About this exercise:
Would you return every line of the listing below that has "select" in it?

Records supplied:
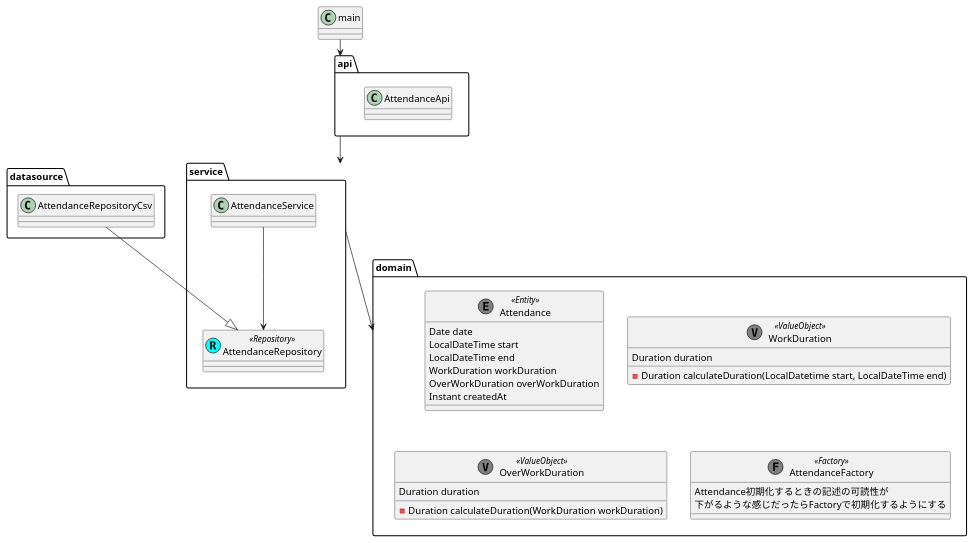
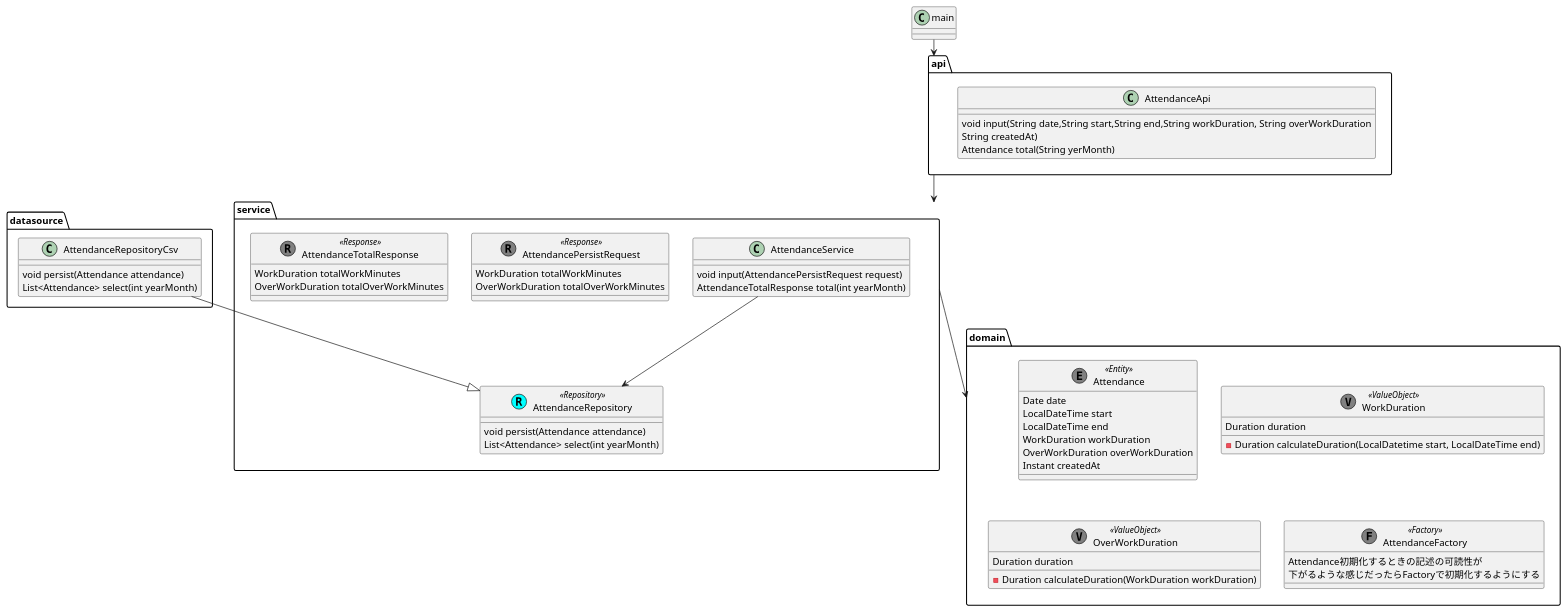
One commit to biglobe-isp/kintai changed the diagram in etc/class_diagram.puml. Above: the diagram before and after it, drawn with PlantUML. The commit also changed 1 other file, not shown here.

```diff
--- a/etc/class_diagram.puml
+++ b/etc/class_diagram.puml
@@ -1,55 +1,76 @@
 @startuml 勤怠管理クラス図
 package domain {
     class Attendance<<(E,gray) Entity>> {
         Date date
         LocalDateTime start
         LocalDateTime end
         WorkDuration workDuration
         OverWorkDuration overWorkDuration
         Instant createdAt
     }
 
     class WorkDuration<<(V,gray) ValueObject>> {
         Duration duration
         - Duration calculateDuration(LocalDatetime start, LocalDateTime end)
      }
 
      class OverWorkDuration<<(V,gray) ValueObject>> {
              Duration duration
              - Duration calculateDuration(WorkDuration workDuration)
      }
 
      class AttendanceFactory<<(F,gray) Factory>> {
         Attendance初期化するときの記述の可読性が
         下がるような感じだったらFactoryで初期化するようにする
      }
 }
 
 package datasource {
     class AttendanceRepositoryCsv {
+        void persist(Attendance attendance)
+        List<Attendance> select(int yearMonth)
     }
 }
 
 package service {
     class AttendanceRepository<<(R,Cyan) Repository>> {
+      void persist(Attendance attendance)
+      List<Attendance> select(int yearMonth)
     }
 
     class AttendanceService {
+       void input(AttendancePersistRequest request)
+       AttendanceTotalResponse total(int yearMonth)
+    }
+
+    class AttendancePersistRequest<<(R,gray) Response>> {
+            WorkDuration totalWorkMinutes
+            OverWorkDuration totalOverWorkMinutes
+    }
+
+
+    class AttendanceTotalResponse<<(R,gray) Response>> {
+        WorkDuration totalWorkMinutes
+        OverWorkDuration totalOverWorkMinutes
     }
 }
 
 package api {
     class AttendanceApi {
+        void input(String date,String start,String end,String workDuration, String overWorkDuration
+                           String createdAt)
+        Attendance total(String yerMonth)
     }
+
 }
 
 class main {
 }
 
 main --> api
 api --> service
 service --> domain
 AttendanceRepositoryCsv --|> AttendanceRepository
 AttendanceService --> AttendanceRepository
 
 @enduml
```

---

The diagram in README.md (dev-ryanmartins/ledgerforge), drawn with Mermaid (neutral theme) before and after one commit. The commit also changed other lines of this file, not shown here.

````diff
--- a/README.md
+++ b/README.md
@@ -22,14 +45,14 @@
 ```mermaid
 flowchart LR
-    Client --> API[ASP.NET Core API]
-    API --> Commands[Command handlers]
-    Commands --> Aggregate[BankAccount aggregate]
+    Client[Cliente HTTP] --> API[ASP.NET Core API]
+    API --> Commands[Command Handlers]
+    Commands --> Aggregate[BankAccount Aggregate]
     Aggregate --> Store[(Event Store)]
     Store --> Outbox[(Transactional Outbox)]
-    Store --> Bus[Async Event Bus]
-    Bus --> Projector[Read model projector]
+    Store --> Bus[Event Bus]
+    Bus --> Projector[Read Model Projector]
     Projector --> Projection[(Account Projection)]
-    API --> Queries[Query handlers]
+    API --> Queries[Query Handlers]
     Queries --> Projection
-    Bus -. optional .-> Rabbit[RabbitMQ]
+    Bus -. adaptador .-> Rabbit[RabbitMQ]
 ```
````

Your solution:
+        List<Attendance> select(int yearMonth)
+      List<Attendance> select(int yearMonth)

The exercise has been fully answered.